**YOUR OBJECTIVE:**
Find the string "singleStep" in the data, and copy out each line that has it.

--------------------

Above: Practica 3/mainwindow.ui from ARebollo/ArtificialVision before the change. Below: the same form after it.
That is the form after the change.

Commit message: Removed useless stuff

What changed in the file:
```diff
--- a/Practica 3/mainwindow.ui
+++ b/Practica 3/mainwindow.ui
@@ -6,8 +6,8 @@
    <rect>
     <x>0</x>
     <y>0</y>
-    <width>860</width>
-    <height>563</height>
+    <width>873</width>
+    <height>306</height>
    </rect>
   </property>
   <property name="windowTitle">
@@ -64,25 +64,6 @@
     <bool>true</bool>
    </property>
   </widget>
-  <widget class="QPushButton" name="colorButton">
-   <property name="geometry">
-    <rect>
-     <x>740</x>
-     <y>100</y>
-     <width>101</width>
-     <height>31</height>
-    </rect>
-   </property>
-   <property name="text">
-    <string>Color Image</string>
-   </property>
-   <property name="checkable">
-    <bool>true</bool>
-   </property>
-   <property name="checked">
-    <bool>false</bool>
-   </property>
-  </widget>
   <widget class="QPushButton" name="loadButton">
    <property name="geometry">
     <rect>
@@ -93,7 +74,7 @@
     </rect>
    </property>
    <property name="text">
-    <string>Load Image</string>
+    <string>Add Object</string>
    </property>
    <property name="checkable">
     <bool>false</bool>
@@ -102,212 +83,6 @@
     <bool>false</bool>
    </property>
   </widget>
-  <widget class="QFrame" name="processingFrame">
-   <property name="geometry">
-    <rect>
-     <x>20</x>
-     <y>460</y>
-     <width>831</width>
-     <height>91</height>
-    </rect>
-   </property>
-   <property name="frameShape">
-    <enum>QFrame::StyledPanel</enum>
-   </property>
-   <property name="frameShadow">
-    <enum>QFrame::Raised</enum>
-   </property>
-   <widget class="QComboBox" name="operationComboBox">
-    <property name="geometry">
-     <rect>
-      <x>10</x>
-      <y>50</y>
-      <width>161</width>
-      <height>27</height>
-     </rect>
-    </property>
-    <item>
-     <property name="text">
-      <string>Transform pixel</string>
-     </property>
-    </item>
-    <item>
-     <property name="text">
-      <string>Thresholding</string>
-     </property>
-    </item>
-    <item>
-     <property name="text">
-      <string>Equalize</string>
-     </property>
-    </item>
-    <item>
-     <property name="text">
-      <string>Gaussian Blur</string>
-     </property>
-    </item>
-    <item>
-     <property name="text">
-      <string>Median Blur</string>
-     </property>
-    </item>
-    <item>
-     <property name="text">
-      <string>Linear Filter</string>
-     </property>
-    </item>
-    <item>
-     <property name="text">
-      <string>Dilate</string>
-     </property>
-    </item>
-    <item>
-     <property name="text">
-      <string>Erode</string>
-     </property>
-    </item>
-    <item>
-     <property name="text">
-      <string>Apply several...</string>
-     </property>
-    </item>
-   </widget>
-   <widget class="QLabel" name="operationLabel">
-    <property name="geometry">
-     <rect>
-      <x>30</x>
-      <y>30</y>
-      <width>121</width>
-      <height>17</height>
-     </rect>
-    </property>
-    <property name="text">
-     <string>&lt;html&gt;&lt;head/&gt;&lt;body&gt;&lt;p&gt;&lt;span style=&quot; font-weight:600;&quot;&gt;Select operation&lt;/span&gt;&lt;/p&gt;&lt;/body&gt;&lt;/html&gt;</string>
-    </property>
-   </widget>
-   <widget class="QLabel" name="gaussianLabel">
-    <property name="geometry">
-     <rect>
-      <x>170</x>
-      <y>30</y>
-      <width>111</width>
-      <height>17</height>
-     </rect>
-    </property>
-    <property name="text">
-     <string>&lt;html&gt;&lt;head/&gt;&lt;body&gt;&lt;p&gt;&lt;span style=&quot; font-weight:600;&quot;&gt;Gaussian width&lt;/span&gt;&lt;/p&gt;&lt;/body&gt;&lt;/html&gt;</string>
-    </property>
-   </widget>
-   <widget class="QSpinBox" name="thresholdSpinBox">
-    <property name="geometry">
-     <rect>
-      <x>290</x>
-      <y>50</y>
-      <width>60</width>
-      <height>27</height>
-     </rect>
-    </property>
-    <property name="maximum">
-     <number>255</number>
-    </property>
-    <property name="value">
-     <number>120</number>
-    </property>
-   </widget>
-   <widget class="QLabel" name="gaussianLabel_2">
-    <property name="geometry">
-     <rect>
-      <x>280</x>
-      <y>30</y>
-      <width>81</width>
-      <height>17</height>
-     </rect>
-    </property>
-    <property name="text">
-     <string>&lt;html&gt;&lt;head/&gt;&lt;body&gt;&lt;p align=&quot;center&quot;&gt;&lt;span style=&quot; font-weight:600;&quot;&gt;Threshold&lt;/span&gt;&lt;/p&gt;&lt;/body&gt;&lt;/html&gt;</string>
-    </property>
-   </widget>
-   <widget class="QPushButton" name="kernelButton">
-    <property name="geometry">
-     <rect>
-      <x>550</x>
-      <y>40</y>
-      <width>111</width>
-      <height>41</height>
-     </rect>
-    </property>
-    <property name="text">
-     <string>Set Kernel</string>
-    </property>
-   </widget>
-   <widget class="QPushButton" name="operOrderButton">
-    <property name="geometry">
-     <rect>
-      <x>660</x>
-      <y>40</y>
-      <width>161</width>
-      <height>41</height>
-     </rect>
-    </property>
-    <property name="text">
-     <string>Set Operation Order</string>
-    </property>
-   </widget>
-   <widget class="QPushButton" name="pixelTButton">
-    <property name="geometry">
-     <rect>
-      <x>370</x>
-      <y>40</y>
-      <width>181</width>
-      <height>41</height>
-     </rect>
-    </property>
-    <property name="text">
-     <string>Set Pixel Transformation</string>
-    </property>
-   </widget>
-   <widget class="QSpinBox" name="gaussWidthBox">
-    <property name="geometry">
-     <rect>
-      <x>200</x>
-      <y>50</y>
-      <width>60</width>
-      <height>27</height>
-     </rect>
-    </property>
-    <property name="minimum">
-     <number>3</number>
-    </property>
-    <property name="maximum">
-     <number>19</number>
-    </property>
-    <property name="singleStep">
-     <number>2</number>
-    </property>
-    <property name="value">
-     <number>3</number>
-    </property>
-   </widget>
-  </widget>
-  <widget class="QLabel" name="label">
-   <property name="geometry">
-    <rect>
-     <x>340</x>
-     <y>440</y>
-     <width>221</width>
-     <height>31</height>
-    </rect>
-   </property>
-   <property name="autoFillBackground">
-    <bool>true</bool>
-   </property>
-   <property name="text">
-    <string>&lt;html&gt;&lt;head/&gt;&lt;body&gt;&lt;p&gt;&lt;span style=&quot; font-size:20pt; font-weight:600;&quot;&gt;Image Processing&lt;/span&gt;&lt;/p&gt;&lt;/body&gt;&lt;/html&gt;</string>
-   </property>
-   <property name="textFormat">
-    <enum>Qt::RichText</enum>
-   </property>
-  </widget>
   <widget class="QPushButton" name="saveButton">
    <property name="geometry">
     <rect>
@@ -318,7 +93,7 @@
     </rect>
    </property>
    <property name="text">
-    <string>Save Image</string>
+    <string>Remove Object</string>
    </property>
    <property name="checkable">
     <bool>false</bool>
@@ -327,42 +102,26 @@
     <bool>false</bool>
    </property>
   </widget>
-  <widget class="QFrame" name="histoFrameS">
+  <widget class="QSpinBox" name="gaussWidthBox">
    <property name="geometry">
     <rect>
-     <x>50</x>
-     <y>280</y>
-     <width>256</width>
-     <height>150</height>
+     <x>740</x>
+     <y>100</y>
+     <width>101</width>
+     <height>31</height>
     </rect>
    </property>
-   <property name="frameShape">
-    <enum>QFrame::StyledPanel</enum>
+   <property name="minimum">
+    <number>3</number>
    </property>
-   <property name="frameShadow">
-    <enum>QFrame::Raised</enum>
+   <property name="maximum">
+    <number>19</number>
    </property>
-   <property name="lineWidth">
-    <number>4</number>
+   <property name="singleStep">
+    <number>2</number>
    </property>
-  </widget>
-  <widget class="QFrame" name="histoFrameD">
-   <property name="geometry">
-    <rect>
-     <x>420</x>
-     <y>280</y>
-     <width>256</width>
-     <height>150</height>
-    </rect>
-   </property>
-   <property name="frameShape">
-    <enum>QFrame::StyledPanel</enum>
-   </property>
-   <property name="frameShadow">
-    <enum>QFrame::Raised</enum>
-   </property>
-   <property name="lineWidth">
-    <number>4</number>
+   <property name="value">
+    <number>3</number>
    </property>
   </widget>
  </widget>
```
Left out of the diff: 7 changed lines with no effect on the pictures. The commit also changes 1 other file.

--------------------

**ANSWER BOX:**
-    <property name="singleStep">
+   <property name="singleStep">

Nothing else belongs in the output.